[Records provided — start]

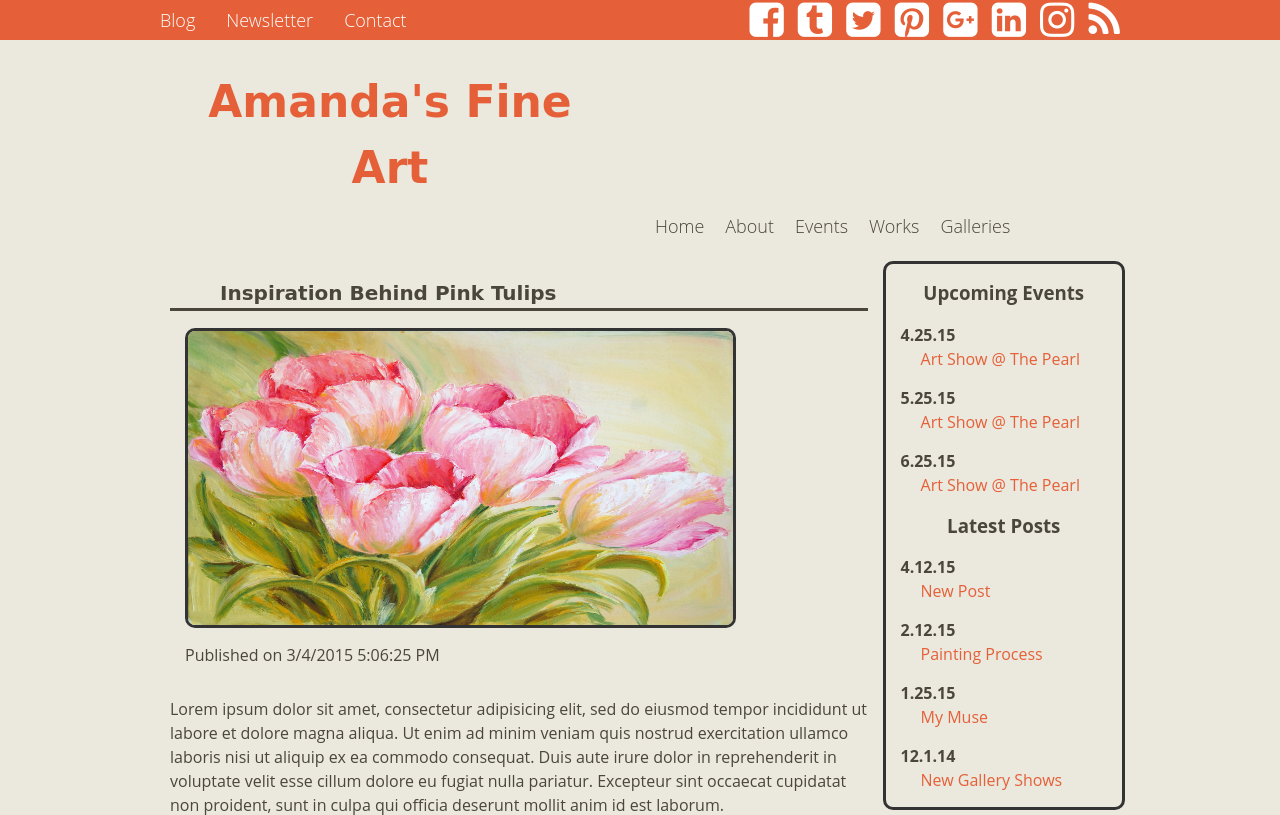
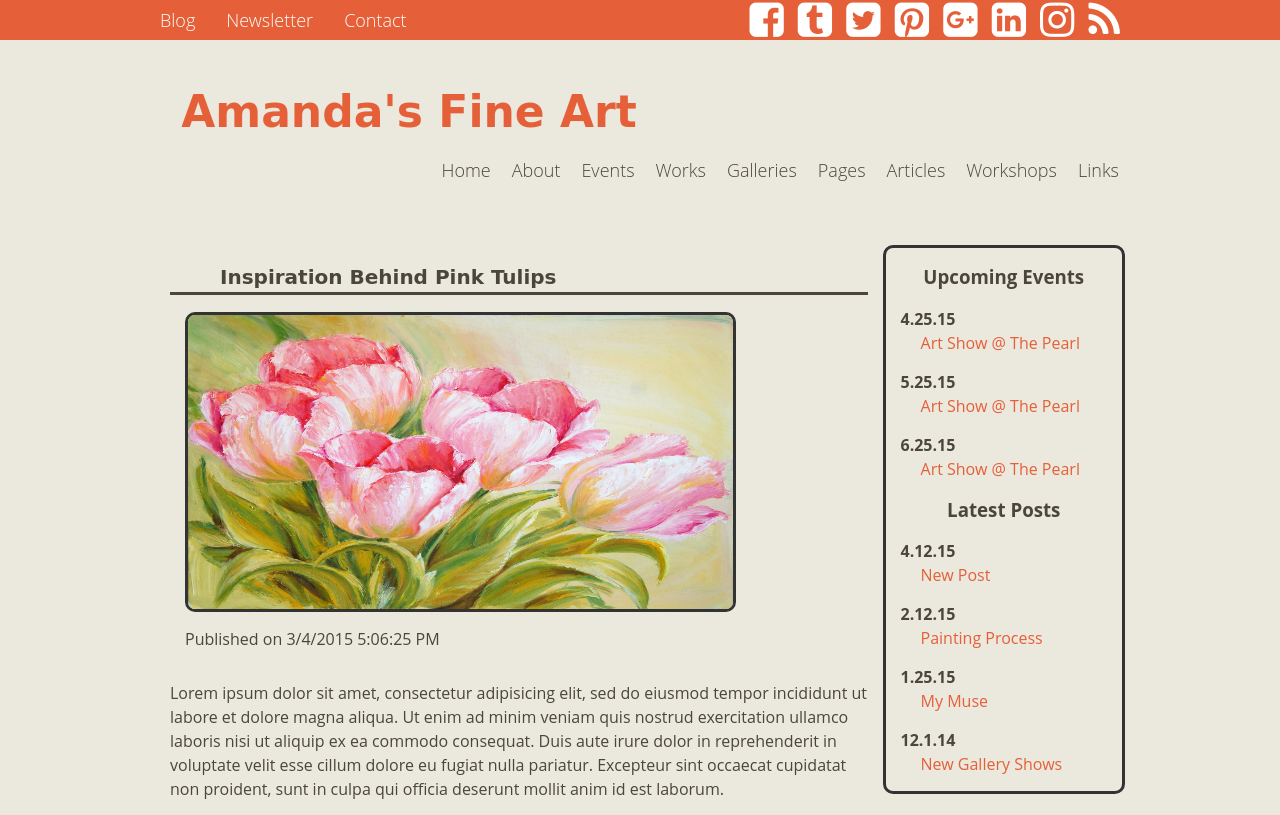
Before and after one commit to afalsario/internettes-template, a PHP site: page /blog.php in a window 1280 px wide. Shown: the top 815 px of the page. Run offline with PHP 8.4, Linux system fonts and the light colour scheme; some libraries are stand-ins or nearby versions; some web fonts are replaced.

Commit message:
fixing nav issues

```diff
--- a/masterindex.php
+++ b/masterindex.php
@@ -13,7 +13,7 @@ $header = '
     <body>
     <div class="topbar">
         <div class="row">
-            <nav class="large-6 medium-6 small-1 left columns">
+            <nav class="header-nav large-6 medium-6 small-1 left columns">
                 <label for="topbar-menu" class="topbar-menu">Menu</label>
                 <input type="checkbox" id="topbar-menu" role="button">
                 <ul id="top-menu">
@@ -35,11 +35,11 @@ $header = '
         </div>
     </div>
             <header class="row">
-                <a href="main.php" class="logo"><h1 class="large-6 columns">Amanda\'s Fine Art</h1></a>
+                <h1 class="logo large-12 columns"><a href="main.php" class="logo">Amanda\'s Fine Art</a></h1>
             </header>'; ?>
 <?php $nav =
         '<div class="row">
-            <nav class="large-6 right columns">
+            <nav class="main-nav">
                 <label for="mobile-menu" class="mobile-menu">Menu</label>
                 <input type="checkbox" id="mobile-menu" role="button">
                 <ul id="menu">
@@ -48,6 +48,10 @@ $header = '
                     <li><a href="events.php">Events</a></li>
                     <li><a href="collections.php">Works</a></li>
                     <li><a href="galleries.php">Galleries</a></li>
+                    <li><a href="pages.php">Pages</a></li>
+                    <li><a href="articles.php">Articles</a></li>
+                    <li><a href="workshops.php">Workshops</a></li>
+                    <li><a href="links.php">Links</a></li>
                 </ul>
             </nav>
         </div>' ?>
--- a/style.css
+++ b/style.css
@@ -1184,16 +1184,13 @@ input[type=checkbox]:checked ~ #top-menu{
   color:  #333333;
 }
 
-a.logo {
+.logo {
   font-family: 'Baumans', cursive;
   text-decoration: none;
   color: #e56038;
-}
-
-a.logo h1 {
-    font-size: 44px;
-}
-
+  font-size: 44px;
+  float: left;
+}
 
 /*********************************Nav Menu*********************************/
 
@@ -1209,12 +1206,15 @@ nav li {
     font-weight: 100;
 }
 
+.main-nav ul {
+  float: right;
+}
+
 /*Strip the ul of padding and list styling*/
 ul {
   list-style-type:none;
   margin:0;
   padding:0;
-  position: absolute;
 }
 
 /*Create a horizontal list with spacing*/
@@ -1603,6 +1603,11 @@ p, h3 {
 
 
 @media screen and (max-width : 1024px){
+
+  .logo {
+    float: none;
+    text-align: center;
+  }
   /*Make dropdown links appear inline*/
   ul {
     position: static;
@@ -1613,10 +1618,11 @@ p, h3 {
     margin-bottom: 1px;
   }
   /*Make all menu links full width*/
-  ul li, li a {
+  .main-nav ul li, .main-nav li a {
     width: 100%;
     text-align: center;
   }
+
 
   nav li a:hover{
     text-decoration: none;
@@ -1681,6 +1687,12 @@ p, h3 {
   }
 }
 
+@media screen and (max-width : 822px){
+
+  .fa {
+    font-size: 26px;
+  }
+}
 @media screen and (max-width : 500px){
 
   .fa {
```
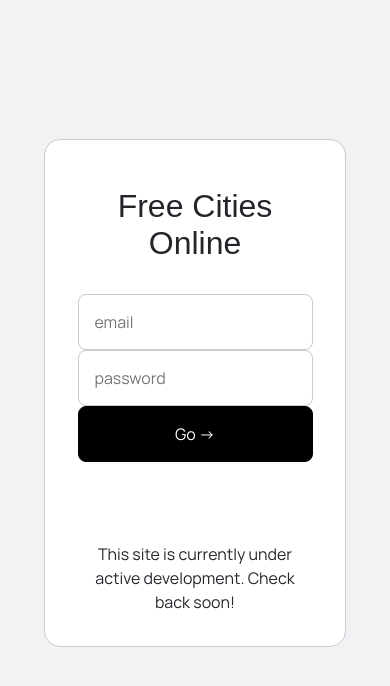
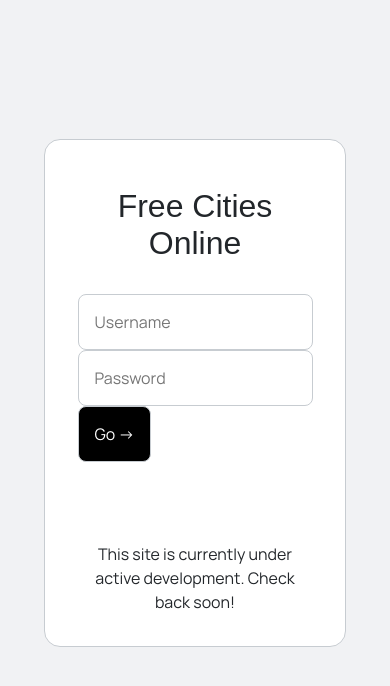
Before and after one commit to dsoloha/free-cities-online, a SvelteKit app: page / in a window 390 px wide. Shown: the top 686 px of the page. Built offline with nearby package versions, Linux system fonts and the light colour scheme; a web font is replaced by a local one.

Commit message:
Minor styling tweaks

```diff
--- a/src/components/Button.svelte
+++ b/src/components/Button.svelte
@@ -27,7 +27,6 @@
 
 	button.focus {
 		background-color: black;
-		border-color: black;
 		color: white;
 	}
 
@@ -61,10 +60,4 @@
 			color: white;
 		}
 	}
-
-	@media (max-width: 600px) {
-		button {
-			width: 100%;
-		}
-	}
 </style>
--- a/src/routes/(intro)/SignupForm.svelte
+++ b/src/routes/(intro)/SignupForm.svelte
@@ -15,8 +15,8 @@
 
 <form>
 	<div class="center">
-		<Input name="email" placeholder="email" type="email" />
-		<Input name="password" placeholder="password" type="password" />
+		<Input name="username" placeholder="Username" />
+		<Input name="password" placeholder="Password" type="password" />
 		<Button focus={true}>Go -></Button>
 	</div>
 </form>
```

[Records provided — finish]

Find and copy each line of the data where "style" is present.

--- a/style.css
+++ b/style.css
   list-style-type:none;
 </style>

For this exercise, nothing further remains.